  6. 1 to 2 teaspoons salt (or to taste)
  7. 1 to 2 teaspoons basil (or to taste)
  8. 1/8 teaspoon crushed red pepper (or to taste)
  9. 1/2 to 1 teaspoon black pepper (or to taste)
  10. 1 to 2 cloves minced garlic
  11. Whole onion, peeled, with 2 whole cloves stuck in it (if you don’t have whole cloves, just sprinkle in some ground cloves or ground nutmeg, not a lot)
  12. Bay leaf
  13. Cover it with a lid and simmer (for at least 3 hours, up to 6).  Keep adding water and stirring every so often to thin it out.
  14. You can double this recipe as much as the pot will hold! (You don’t need to add in more onion if you do.)


  1. Preheat oven to 350 F
  2. 1 pound thawed ground beef
  3. 1 egg
  4. Breadcrumbs
  5. 1/4 teaspoon onion powder
  6. 2/3 teaspoon basil
  7. 1/2 teaspoon garlic powder 
  8. 1 teaspoon salt
  9. 1/4 teaspoon black pepper

Mix it all together (I use my hands), sprinkling in enough breadcrumbs that the mixture holds a ball shape well and isn’t wet, nor is it crumbly. 

Shape into palm-sized balls, stick on a baking sheet with parchment paper into the oven at 350 F for 10 to 15 minutes, then put into the sauce for the last 30 minutes or so, before you serve the pasta. Sausage can also be put in the sauce with the meatballs, as can short ribs (as long as they’re cooked first). 

Tip: You can freeze leftover pasta sauce and thaw it out in the morning for dinner at night.

Staff Reporter Masha Goykhberg shares a Russian-Jewish comfort food that’s been passed down to her by her dad called “сгущёнка” (sgoo-shon-ka). It tastes a lot like dulce de leche.


1 can of Carnation condensed milk. Any type of condensed milk will work, but you have to ensure that there are no air bubbles that can expand when heated and rupture the can (shake the can and check if the milk is sloshing around).


  1. Put the can in a pot of water.

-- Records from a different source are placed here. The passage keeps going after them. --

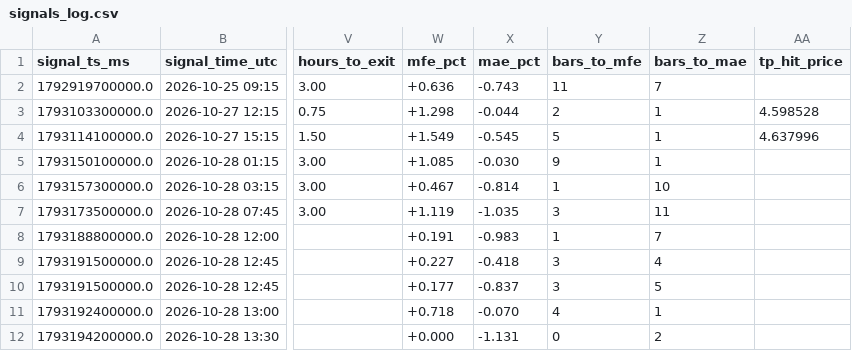
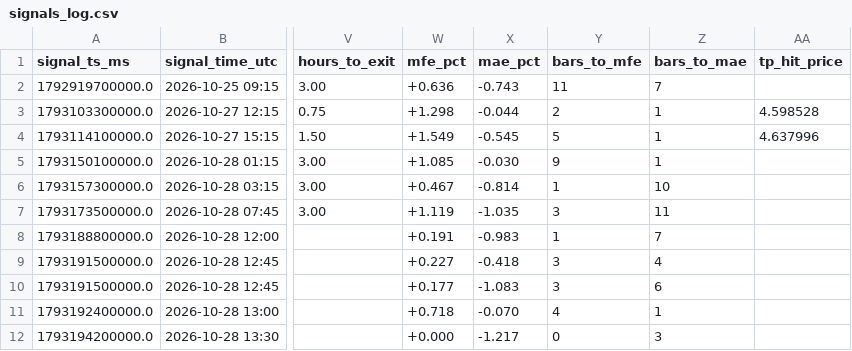
Before and after one commit to yasirhabib01399/bitget-scanner, a CSV file: signals_log.csv, drawn as a sheet; only a part is shown, gaps mark what is left out; the diff names each change by its address in the sheet, - before the commit and + after, or states it on an @@ line.

Commit message:
Update signals_log.csv [skip ci]

```diff
--- a/signals_log.csv
+++ b/signals_log.csv
-X10 (mae_pct): -0.837
+X10 (mae_pct): -1.083
-Z10 (bars_to_mae): 5
+Z10 (bars_to_mae): 6
-X12 (mae_pct): -1.131
+X12 (mae_pct): -1.217
-Z12 (bars_to_mae): 2
+Z12 (bars_to_mae): 3
```
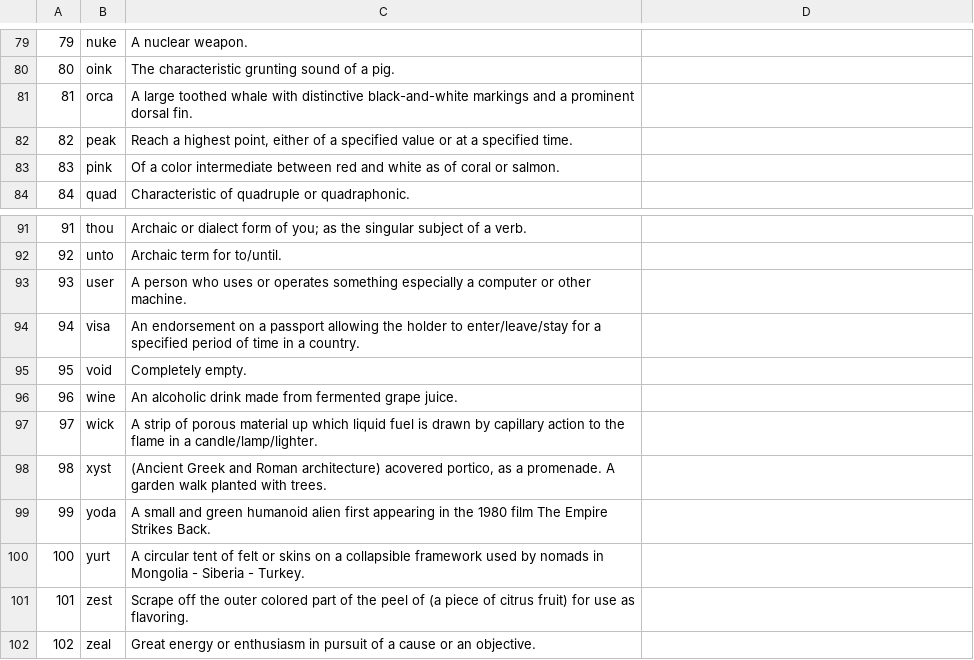
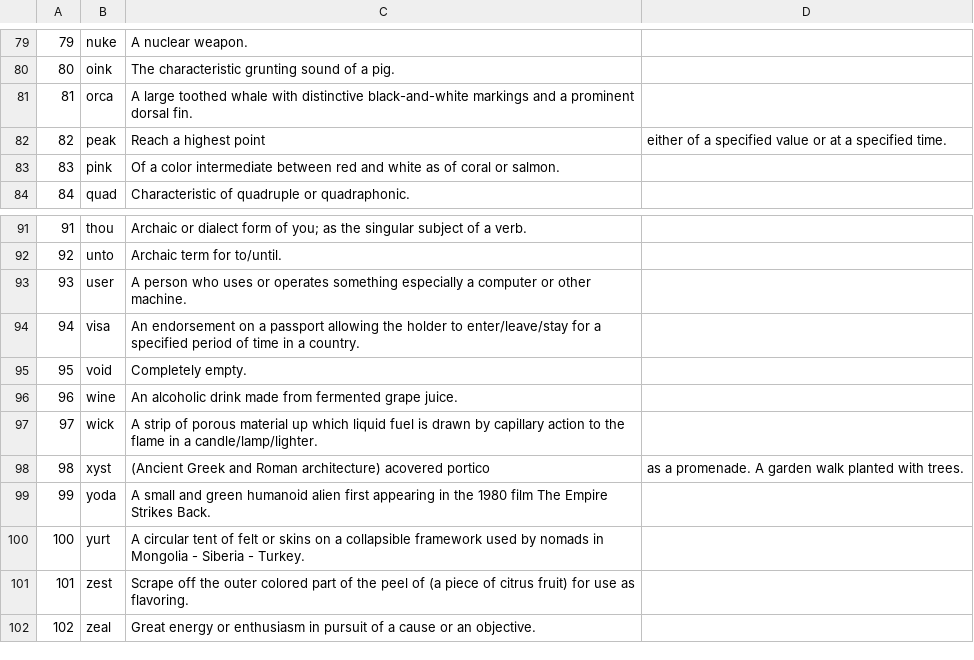
Before and after one commit to ttvpro007/Bull-Cow-Game, a CSV file: Isogram Word Bank.csv, drawn as a sheet; only a part is shown, gaps mark what is left out.

```diff
--- a/Isogram Word Bank.csv
+++ b/Isogram Word Bank.csv
@@ -81,3 +81,3 @@
 81,orca,A large toothed whale with distinctive black-and-white markings and a prominent dorsal fin.
-82,peak,"Reach a highest point, either of a specified value or at a specified time."
+82,peak,Reach a highest point, either of a specified value or at a specified time.
 83,pink,Of a color intermediate between red and white as of coral or salmon.
@@ -97,3 +97,3 @@
 97,wick,A strip of porous material up which liquid fuel is drawn by capillary action to the flame in a candle/lamp/lighter.
-98,xyst,"(Ancient Greek and Roman architecture) acovered portico, as a promenade. A garden walk planted with trees."
+98,xyst,(Ancient Greek and Roman architecture) acovered portico, as a promenade. A garden walk planted with trees.
 99,yoda,A small and green humanoid alien first appearing in the 1980 film The Empire Strikes Back.
```
Also changed, not shown: 3 other files.
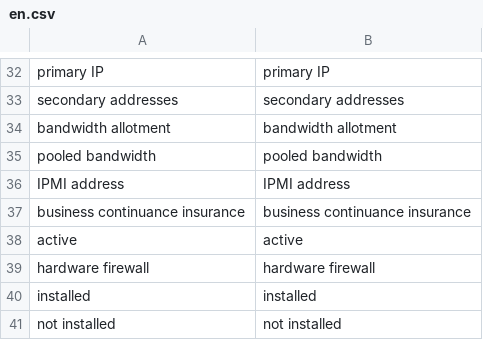
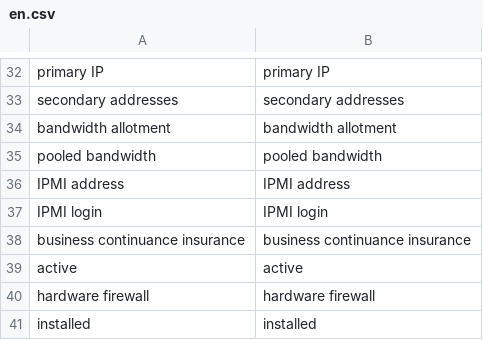
Before and after one commit to lboaretto/Stratos, a CSV file: data/languages/en.csv, drawn as a sheet; only a part is shown, gaps mark what is left out; the shorter side is filled out with more unchanged rows; the diff names each change by its address in the sheet, - before the commit and + after, or states it on an @@ line.

Commit message:
Added IPMI login info to the hardware view page.

```diff
--- a/data/languages/en.csv
+++ b/data/languages/en.csv
+row 37: IPMI login | IPMI login
```
Also changed, not shown: 2 other files.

Tip: My dad and I will sometimes use a pot with handles and a lid with a knob so that we can attach the lid to the pot handles with rubber bands, in case the can explodes. However, this has never happened and it’ll be fine if you don’t secure it. 
  2. Heat the water until boiling.
  3. Reduce heat until simmering for 3-4 hours.
  4. Remove the pot from the stove and let it cool to room temperature (3-4 hours). I usually wait overnight just to be safe.
  5. Done! Get a regular can opener and open that baby up. It can be good on graham crackers, in pies and, if you melt it, as a coffee sweetener! But the real way of eating it is dipping your fingers directly into the can along with a loved one until you’ve eaten way too much … The perfect quarantine snack.


Going back to old times with a recipe exchange! As the world is social distancing right now, many of us are experimenting in our kitchens to help pass the time. So you have been invited to be a part of a #QuarantineCooking recipe exchange! Yay!

Please send a recipe to the person whose name is in position #1 (even if you don’t know them) and it should be something quick, easy and without rare ingredients. Actually, the best one is the one you know in your head and can type right now. Don’t agonize over it … It is the recipe you make when you are short on time.

After you’ve sent your recipe to the person in position #1 below (and only to that person), copy this email into a new email, move my name to the top and put your name in position #2. Only my and your name should show when you send your email. Send to 20 friends via BCC.

If you cannot do this within 5 days, let me know so it will be fair to those participating. You should receive 36 recipes. It’s fun to see where they come from! Seldom does anyone drop out because we all need new ideas. The turnaround is fast, as there are only 2 names on the list and you only have to do this once.

  1. Yvonne Pan –
  2. Sarah Parr –

In the meantime, stay safe, stay healthy and STAY HOME. Happy #QuarantineCooking!